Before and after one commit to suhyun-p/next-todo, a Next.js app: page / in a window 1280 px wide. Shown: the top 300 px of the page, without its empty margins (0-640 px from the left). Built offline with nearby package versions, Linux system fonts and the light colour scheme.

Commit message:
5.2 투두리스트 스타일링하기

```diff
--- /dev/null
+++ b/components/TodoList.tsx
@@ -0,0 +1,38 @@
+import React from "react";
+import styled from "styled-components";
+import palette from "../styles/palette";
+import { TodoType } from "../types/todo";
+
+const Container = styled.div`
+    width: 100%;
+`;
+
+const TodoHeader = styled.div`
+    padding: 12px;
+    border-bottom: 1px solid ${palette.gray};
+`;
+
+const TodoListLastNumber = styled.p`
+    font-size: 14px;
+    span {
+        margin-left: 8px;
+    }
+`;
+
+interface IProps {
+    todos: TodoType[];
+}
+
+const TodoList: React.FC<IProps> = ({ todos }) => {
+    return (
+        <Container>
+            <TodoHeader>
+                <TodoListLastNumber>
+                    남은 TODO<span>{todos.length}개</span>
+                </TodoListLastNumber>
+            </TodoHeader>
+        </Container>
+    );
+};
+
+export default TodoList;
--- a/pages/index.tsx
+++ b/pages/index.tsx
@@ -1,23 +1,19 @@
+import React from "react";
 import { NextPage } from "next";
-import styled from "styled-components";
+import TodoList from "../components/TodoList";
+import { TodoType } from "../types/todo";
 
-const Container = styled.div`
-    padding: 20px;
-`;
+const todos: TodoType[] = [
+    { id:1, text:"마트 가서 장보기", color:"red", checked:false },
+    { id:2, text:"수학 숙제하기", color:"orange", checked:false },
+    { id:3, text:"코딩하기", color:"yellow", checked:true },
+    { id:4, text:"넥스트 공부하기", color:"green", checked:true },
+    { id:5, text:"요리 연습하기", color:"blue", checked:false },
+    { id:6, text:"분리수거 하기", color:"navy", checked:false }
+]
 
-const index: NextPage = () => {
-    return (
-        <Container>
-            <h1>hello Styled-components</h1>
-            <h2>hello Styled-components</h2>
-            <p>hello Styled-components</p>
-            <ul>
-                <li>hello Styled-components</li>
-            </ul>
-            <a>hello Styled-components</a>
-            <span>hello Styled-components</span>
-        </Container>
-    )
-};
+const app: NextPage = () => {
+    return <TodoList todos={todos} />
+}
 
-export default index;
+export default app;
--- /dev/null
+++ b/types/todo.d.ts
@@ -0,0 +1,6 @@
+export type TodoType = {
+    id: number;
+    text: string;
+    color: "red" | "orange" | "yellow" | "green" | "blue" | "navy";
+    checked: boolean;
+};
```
# # #
• Task to complete:
Return each line of the data that contains the string "const".

• Output of the exercise:
+const Container = styled.div`
+const TodoHeader = styled.div`
+const TodoListLastNumber = styled.p`
+const TodoList: React.FC<IProps> = ({ todos }) => {
-const Container = styled.div`
+const todos: TodoType[] = [
-const index: NextPage = () => {
+const app: NextPage = () => {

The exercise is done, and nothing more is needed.